The example resource names and configuration are used to help demonstrate the concepts. You can adapt them to your test environment.
The example scenarios walk you through how to add a Hyper-V host in a trusted Active Directory domain, an untrusted Active Directory domain, in a disjointed namespace, and in a perimeter network.
The following table summarizes the example resources that are used.
|Windows Server in a trusted Active Directory domain||HyperVHost01.contoso.com|
|Windows Server in an untrusted Active Directory domain||HyperVHost02.fabrikam.com|
|Windows Server in a disjointed namespace||HyperVHost03.contosocorp.com|
|Windows Server in a perimeter network||HyperVHost04|
|Host groups||- HyperVHost01.contoso.com is added to the host group Seattle\SEA_Tier0
- HyperVHost02.fabrikam.com is added to the host group New York\NY_Tier2
- HyperVHost03 is added to the host group New York\NY_Tier1
- HyperVHost04 is added to the host group Seattle\SEA_Tier2
|Run As accounts||- Trusted Hyper-V Hosts Note: This Run As account is optional, as you can also specify a user name and password.
- Untrusted Hyper-V Hosts
In This Section
Follow these procedures to add Windows Server computers as managed Hyper-V hosts.
|How to Add Trusted Hyper-V Hosts and Host Clusters in VMM||Describes how to add Hyper-V hosts and host clusters that are in a trusted Active Directory domain.|
|How to Add Hyper-V Hosts in a Disjointed Namespace in VMM||Describes how to add Hyper-V hosts and host clusters that are in a disjointed namespace.|
|How to Add Untrusted Hyper-V Hosts and Host Clusters in VMM||Describes how to add Hyper-V hosts and host clusters that are in an untrusted Active Directory domain.|

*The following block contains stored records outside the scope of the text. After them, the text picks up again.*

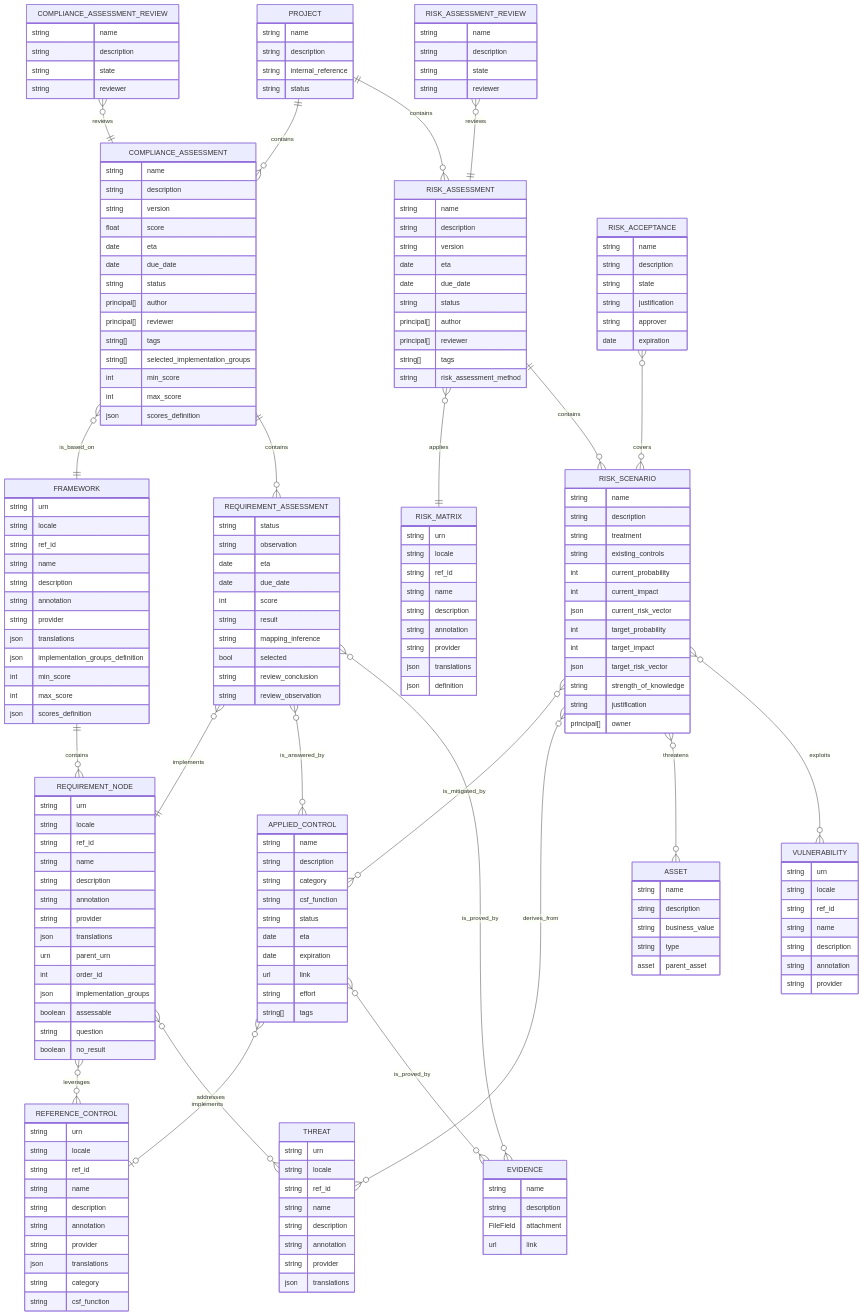
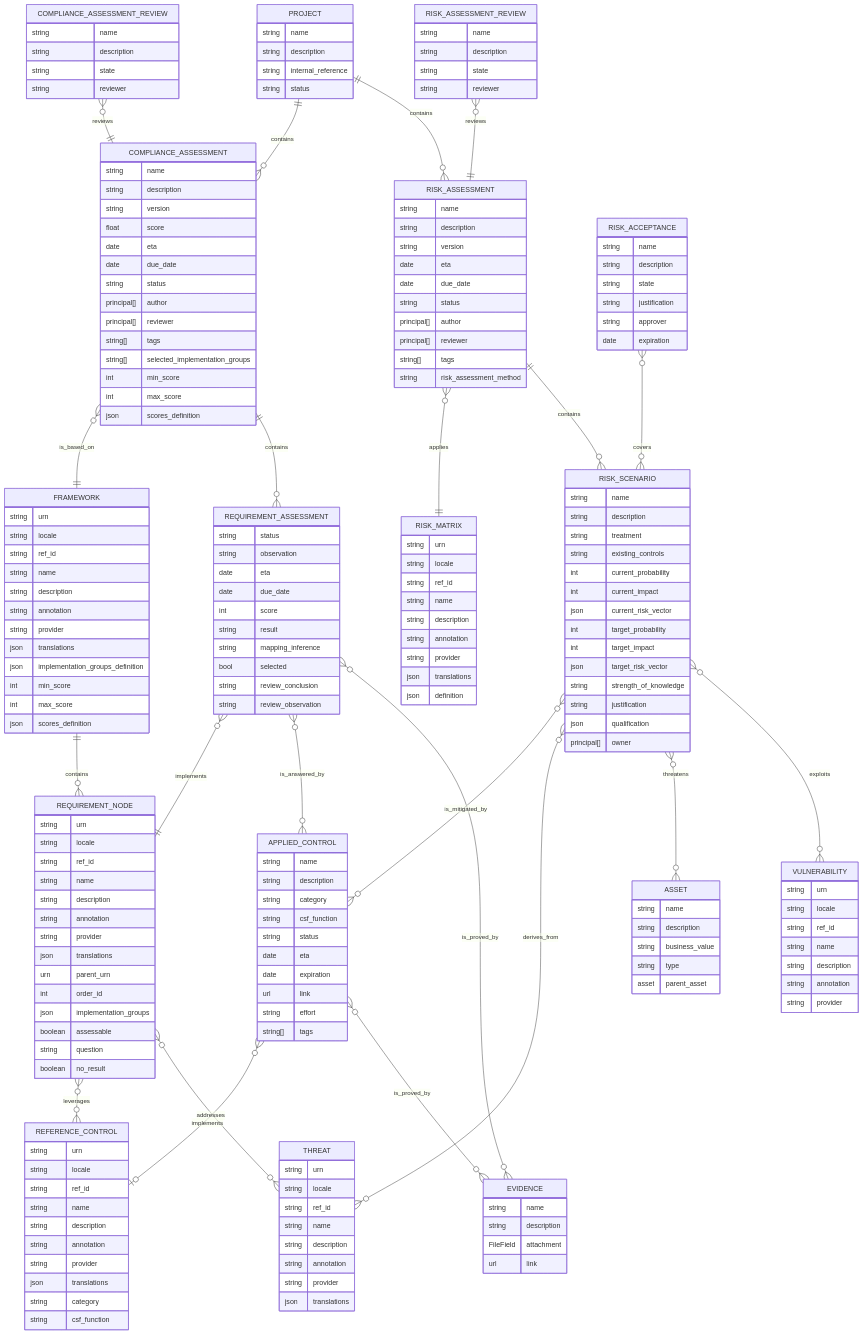
Before and after one commit to intuitem/ciso-assistant-community: the fourth of 10 diagrams in documentation/architecture/data-model.md, drawn with Mermaid. The commit also changed other lines of this file, not shown here.

```diff
--- a/documentation/architecture/data-model.md
+++ b/documentation/architecture/data-model.md
@@ -288,6 +288,7 @@
         json   target_risk_vector
         string strength_of_knowledge
         string justification
+        json   qualification
 
         principal[] owner
     }
```
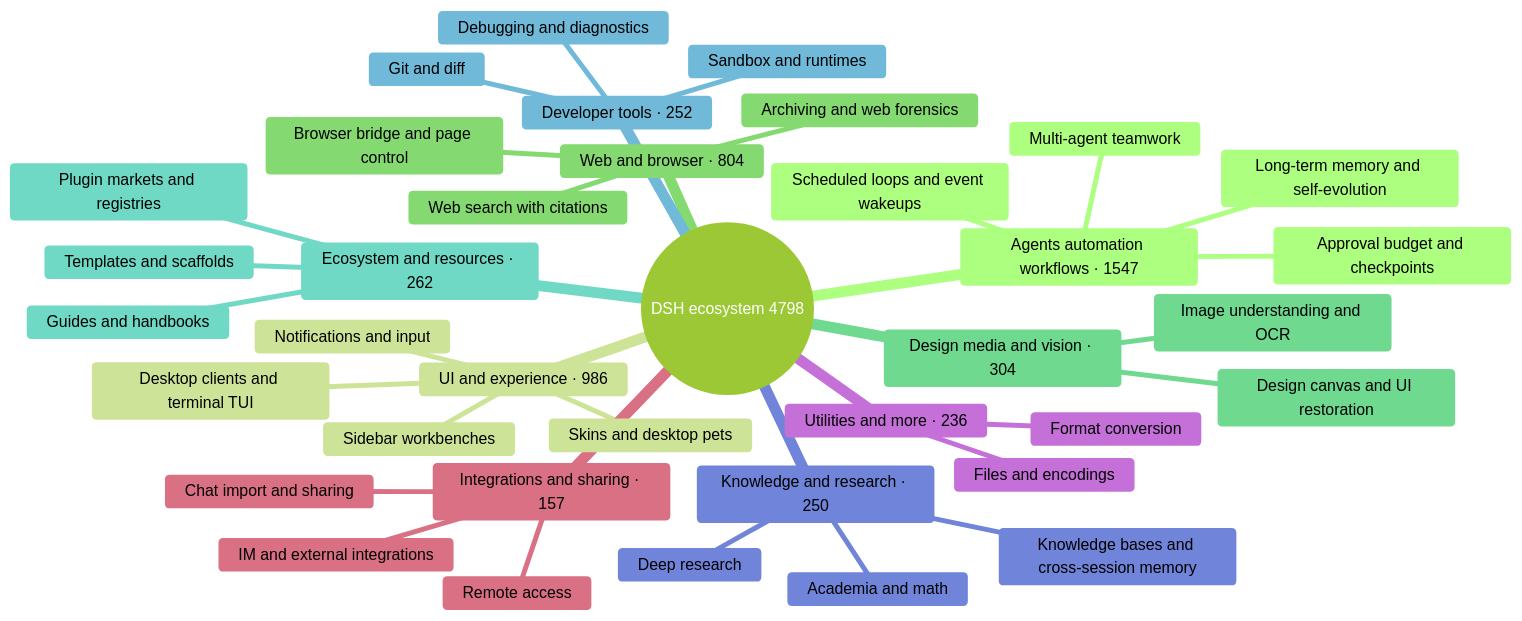
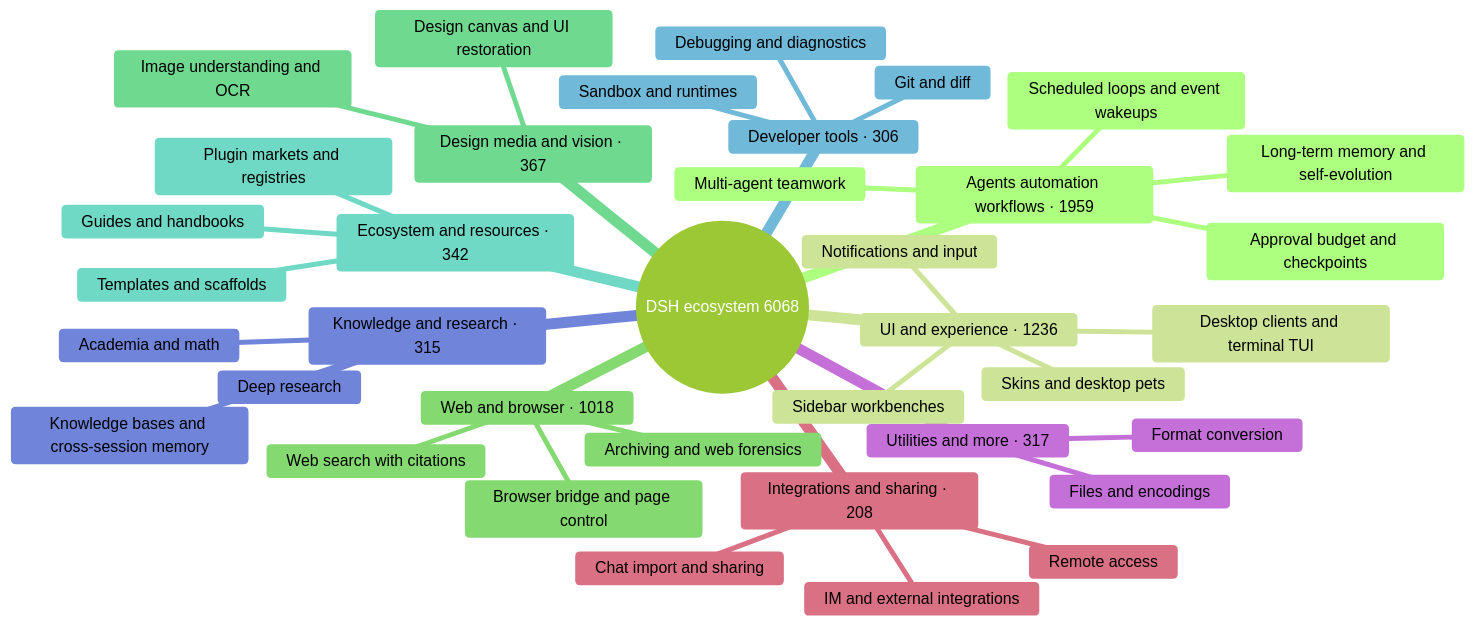
Before and after one commit to PGZXB/awesome-dsh-plugin-3: the diagram in README_EN.md, drawn with Mermaid (forest theme). The commit also changed other lines of this file and 1 other file, not shown here.

First line of the commit message:
docs: refresh README ecosystem overview and community leaderboard

````diff
--- a/README_EN.md
+++ b/README_EN.md
@@ -32,40 +32,40 @@
 ```mermaid
 mindmap
-  root((DSH ecosystem 4798))
-    Agents automation workflows · 1547
+  root((DSH ecosystem 6068))
+    Agents automation workflows · 1959
       Scheduled loops and event wakeups
       Multi-agent teamwork
       Long-term memory and self-evolution
       Approval budget and checkpoints
-    UI and experience · 986
+    UI and experience · 1236
       Desktop clients and terminal TUI
       Sidebar workbenches
       Skins and desktop pets
       Notifications and input
-    Web and browser · 804
+    Web and browser · 1018
       Browser bridge and page control
       Web search with citations
       Archiving and web forensics
-    Design media and vision · 304
+    Design media and vision · 367
       Image understanding and OCR
       Design canvas and UI restoration
-    Ecosystem and resources · 262
+    Ecosystem and resources · 342
       Plugin markets and registries
       Templates and scaffolds
       Guides and handbooks
-    Developer tools · 252
+    Developer tools · 306
       Git and diff
       Sandbox and runtimes
       Debugging and diagnostics
-    Knowledge and research · 250
+    Knowledge and research · 315
       Knowledge bases and cross-session memory
       Deep research
       Academia and math
-    Utilities and more · 236
+    Utilities and more · 317
       Files and encodings
       Format conversion
-    Integrations and sharing · 157
+    Integrations and sharing · 208
       Chat import and sharing
       Remote access
       IM and external integrations
 ```
````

|How to Add Hyper-V Hosts in a Perimeter Network in VMM||Describes how to add Hyper-V hosts that are in a perimeter network.|